In fact (sorry for two postings) if someone could direct this new member of General Synod to the positions on the Covenant taken by the Anglican Churches in the British Isles apart from the CofE, I would be most grateful.
Is it not Drexel Gomez of the W.I.? But the letter by Dean Smith (the other "Rowan"), at the same link as the one from Bp Gregory, is well worth reading, too.
Other than Mexico and Southern Africa, no member churches of the Communion have expressed any official position on the proposed Anglican Covenant. Mexico has signed on, and Southern Africa has signed on provisionally, which requires a subsequent ratification by another session of their General Synod to give it effect.
I have no official insight into the state of play in Scotland, Ireland or Wales, although I am given to understand that there is a significant amount of Covenantskeptic opinion in all three - including membes of each House of Bishops.
In addition to the dubious propriety of the Radner appointment, Cameron et al have regularly turned a blind eye to the way in which Gomez, as Chair of the Covenant Design Group, deliberately and intentionally threw in his lot with the schismatics by preaching at the ordination of faux-Ugandan bishops to serve breakaway congregations in the US.
The No Anglican Covenant website has all that you are looking for. Go to the bottom of the Background page, where you will find where each church of the Communion has got to.
"Er, I thought Ian Ernest was Indian Ocean, not West Indies." - RPNewark -

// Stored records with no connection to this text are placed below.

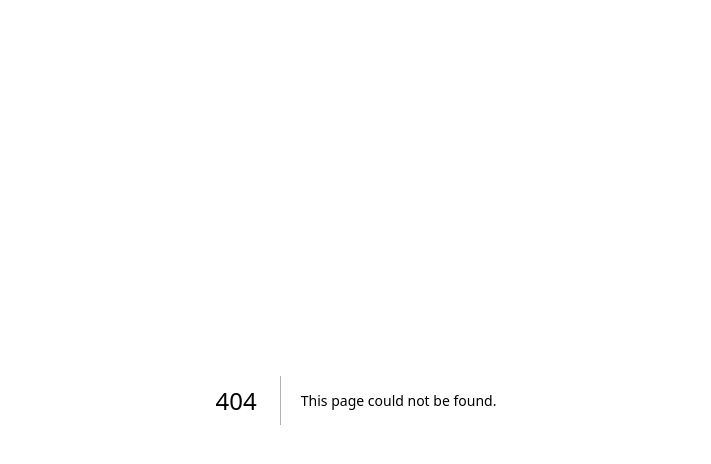
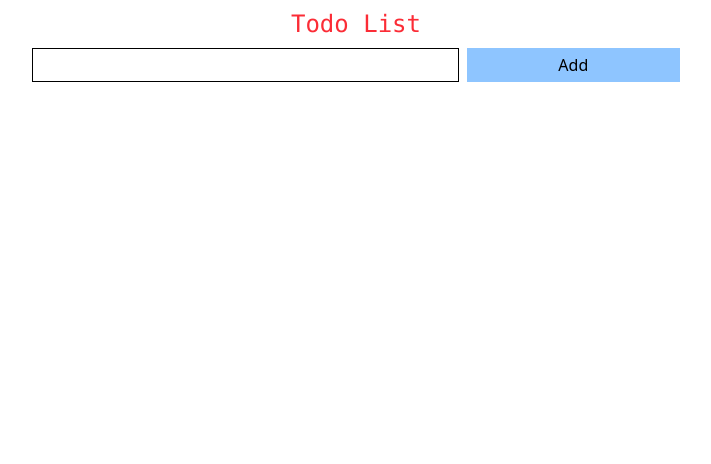
Before and after one commit to aakash2018/React-machine-test-code, a Next.js app: page /todo in a window 1280 px wide. Before the commit this address had no page. Shown: the top 464 px of the page, without its empty margins (284-995 px from the left). Built offline with nearby package versions, Linux system fonts and the light colour scheme.

Commit message:
simple todo app create

```diff
--- /dev/null
+++ b/app/component/todo.tsx
@@ -0,0 +1,81 @@
+"use client";
+import { NextPage } from 'next'
+import { useState } from 'react'
+
+interface Props { }
+
+const Todo: NextPage<Props> = ({ }) => {
+	const [task, setTask] = useState("");
+	const [taskList, setTaskList] = useState<any>([]);
+	console.log(taskList);
+	const handleChange = (e: any) => {
+		setTask(e.target.value)
+	};
+	const addTodo = () => {
+		const newTodos = taskList.map((ele: any) => {
+			return { ...ele };
+		})
+		newTodos.push({ value: task, isCompleted: false, id: new Date().getTime() });
+		setTaskList(newTodos);
+		setTask("");
+	};
+	const handlekeyDown = (e: any) => {
+		if (e.key === "Enter") {
+			addTodo();
+		}
+
+	};
+	const handleDelete = (id: number) => {
+		const filteredTodo = taskList.filter((ele: any) => {
+			return ele.id !== id;
+		})
+		setTaskList(filteredTodo);
+	};
+	const handleComplete = (id: number) => {
+		const newTodos = taskList.map((ele: any) => {
+			return { ...ele };
+		});
+		newTodos.forEach((element: any) => {
+			if (element.id === id) {
+				element.isCompleted = !element.isCompleted;
+			}
+		});
+		setTaskList(newTodos);
+	};
+	return <div className=''>
+		<div className='flex justify-center gap-2'>
+			<input type="text" className="border-1 border-black w-1/3 px-2 py-1"
+				value={task}
+				onChange={handleChange}
+				onKeyDown={handlekeyDown}
+			/>
+			<button type="button" className='bg-blue-300 p-1 w-1/6'
+				onClick={addTodo}
+			>Add</button>
+		</div>
+		<div className='mx-44'>
+			{
+				taskList.map((ele: any) => {
+					return (
+						<div key={ele.id} className=' '>
+							<p className={`${ele.isCompleted ?'line-through':''}`}>{ele.value}</p>
+							<div className='absolute end-1/5 flex gap-2'>
+								<div className="absolute right-3 top-1/2 -translate-y-1/2 cursor-pointer" onClick={() => handleComplete(ele.id)}>
+									<svg xmlns="http://www.w3.org/2000/svg" className="w-5 h-5" fill="none"
+										viewBox="0 0 24 24" stroke="currentColor">
+										<path strokeLinecap="round" strokeLinejoin="round" stroke-width="2"
+											d="M5 13l4 4L19 7" />
+									</svg>
+								</div>
+								<p className="text-gray-500 hover:text-red-500 right-19 cursor-pointer" onClick={() => handleDelete(ele.id)}>X</p>
+							</div>
+						</div>
+					)
+				})
+			}
+		</div>
+	</div>
+
+}
+
+export default Todo
--- a/app/page.tsx
+++ b/app/page.tsx
@@ -13,9 +13,9 @@ export default function Home() {
           </li>
           <li>Pagination</li>
           <li className='hover:text-yellow-800 visited:text-white-600'>
-             <Link href="/otp">
-                OtP
-             </Link>
+            <Link href="/otp">
+              OtP
+            </Link>
           </li>
           <li>Carousel</li>
           <li>Search Bar</li>
@@ -50,7 +50,9 @@ export default function Home() {
         <ul className="text-xs  mx-2 border-2 border-black mt-4 bg-red-400 w-1/4  p-2 rounded-none shadow-lg font-mono">
           <li>Tic Tac Toe</li>
           <li>Snake game</li>
-          <li>Todo list</li>
+          <li className='hover:text-yellow-800 visited:text-white-600'>
+            <Link href="/todo">Todo list</Link>
+          </li>
           <li>Virtaulaized list</li>
           <li>React stepper</li>
           <li className='hover:text-yellow-800 visited:text-white-600'>
--- /dev/null
+++ b/app/todo/page.tsx
@@ -0,0 +1,13 @@
+import { NextPage } from 'next'
+import Todo from '../component/todo'
+
+interface Props { }
+
+const Page: NextPage<Props> = ({ }) => {
+    return <div>
+        <h1 className="text-center font-mono text-2xl text-red-500 p-2">Todo List </h1>
+        <Todo />
+    </div>
+}
+
+export default Page
```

Indeed, you are right. Mea maxima culpa!!!
An obvious case of Anglican agoraphobia!
Drexel Gomez's alignment with the schismatics could have been predicted - after all, was he not joint editor of 'To Mend the Net', on which the Covenant is largely modelled, and a driving force in the campaign to transform the Anglican Communion?
It is curious that Gregory Cameron should suggest that some of us working for a more inclusive church are similar to the virulently homophobic (as well as racist) far right!
Savi is correct that Gomez's agenda should have been clear to anyone with half a brain. However, at the time he was appointed chair of the CDG, he had commited no overt act of schism which would have disqualified him. His participation in the illicit ordinations changhed all that.
Lambeth's failure to remove him as chair of the CDG at that point demonstrates that the Covenant has never been about unity, but rather a power play against the hated North Americans.
Not by a long shot the first time this has been pointed out, but Drexel Gomez participated in the 2007 Nairobi consecrations of Bill Atwood & Bill Murdoch and so is himself directly complicit in the schismatic border-crossings condemned in the Windsor Report.
I see at the moment, at 9pm GMT on Sunday 7 Nov. 2010, The Church Times poll on those who support or reject the Covenant runs at 14% pro, 84% anti.
I know the number of voters is small, but surely this indicates the probable rejection of the Covenant by readers of the Church Times. It would be very interesting to see what would come from a similar poll in the Church of England Newspaper.